Description of the task:
In the entries below, count each line holding the word "checkbox". Answer with the total alone.

BEGIN Provided records

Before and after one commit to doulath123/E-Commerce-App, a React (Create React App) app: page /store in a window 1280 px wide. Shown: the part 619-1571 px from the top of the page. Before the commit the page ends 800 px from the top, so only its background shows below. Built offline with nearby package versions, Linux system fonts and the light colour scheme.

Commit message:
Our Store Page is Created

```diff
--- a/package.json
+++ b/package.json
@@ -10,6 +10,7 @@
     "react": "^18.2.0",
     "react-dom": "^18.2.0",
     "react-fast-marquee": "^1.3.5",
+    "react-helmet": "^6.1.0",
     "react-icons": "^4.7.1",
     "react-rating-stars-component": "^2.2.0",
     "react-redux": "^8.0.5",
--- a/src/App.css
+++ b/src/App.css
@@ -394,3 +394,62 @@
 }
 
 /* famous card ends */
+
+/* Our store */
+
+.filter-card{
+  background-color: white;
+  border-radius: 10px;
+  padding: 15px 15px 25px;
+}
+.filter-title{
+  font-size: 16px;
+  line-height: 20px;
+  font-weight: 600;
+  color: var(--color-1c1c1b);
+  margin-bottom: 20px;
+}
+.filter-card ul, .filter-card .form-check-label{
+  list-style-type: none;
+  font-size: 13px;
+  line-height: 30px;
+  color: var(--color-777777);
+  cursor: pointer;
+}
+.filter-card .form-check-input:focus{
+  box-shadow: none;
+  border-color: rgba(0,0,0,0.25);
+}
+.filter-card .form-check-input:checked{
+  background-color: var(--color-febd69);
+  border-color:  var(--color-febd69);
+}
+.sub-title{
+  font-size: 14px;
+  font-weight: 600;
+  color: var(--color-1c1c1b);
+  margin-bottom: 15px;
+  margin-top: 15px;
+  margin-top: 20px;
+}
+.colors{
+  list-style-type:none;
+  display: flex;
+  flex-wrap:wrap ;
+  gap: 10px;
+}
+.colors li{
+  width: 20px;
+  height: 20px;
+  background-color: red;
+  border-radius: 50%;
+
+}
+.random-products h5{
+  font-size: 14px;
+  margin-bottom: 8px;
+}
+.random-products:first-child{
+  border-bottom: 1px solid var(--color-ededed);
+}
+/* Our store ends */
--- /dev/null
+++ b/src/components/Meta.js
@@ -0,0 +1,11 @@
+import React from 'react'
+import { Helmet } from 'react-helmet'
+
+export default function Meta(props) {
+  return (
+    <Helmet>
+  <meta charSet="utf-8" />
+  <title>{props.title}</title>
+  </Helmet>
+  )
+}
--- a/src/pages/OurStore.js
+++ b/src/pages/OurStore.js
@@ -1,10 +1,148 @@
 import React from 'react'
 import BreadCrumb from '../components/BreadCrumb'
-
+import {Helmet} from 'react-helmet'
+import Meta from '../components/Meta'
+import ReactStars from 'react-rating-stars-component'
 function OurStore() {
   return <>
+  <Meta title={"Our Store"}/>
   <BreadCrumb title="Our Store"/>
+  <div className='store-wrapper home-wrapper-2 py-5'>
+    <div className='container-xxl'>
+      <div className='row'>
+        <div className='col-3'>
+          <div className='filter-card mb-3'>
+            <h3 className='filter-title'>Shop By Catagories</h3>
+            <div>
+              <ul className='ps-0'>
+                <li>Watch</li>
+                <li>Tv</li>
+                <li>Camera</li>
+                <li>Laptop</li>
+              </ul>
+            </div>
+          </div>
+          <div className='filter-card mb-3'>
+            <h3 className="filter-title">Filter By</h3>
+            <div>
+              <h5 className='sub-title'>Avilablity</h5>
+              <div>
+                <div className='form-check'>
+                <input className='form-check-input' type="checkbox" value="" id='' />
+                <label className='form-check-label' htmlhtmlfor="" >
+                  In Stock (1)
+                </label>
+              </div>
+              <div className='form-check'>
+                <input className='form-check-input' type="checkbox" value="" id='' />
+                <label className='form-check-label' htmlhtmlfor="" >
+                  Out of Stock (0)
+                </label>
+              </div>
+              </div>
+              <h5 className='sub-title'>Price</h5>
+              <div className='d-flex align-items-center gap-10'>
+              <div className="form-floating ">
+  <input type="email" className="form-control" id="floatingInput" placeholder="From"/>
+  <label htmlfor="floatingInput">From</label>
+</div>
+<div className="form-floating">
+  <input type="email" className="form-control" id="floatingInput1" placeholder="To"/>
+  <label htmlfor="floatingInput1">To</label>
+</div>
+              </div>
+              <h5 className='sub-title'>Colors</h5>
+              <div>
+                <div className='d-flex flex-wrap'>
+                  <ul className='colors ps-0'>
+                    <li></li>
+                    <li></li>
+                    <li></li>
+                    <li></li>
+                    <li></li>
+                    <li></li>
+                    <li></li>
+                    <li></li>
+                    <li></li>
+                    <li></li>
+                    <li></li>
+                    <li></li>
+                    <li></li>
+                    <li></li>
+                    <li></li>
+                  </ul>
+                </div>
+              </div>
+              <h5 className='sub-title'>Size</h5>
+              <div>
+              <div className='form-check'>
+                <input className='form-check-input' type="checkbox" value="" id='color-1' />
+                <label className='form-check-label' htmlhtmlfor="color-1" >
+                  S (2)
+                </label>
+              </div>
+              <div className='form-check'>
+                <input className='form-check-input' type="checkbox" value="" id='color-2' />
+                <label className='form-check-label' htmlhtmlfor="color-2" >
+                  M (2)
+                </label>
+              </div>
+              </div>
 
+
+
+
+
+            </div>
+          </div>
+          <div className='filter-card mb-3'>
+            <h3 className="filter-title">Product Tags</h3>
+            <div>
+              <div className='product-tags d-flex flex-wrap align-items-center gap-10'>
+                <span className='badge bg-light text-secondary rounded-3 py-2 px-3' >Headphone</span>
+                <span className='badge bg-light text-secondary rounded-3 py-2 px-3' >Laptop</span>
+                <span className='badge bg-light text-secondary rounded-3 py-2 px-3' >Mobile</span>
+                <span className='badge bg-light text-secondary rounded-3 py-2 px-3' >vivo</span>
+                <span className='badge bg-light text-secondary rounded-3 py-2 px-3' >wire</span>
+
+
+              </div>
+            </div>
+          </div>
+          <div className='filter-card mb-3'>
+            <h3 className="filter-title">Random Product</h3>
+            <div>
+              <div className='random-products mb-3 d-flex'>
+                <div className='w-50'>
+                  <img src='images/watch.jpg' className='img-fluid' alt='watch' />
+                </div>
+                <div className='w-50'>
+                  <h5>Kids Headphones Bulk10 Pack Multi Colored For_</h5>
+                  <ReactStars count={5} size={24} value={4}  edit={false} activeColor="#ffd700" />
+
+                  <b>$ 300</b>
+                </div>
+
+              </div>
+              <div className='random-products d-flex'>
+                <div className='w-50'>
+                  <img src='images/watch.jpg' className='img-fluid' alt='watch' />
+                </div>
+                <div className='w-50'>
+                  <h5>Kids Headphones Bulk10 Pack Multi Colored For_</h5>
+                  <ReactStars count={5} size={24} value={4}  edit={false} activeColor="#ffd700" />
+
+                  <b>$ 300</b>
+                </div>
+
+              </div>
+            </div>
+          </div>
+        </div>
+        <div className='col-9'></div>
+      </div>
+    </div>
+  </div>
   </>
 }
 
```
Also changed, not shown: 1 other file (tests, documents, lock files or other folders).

END Provided records
BEGIN Provided records

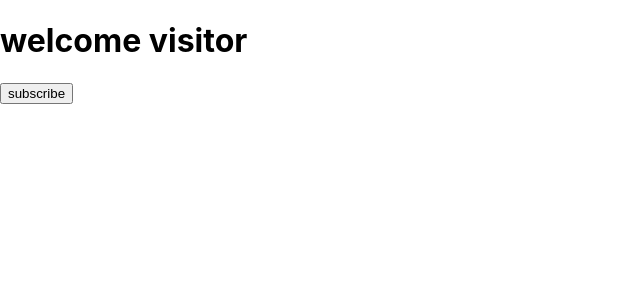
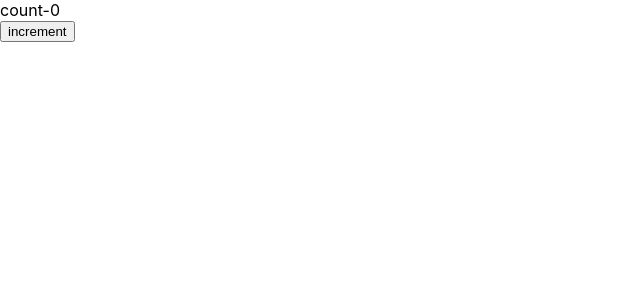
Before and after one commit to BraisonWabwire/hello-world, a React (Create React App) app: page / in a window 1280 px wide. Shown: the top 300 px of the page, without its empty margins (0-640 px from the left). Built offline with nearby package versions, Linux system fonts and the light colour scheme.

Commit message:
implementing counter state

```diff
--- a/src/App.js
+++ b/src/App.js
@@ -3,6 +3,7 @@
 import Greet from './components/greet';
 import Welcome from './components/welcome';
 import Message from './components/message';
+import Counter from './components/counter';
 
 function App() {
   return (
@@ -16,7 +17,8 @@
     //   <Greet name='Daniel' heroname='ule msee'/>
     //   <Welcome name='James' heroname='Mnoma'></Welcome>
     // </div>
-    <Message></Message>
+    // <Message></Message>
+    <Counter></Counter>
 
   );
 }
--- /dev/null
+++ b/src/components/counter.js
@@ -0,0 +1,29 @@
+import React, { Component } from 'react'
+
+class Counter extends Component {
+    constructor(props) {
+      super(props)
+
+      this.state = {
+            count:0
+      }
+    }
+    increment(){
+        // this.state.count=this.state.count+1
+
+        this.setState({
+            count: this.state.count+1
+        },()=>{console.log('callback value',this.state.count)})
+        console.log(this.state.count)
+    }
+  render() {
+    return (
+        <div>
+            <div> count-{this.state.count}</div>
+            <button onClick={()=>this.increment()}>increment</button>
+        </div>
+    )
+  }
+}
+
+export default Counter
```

END Provided records

Solution:
4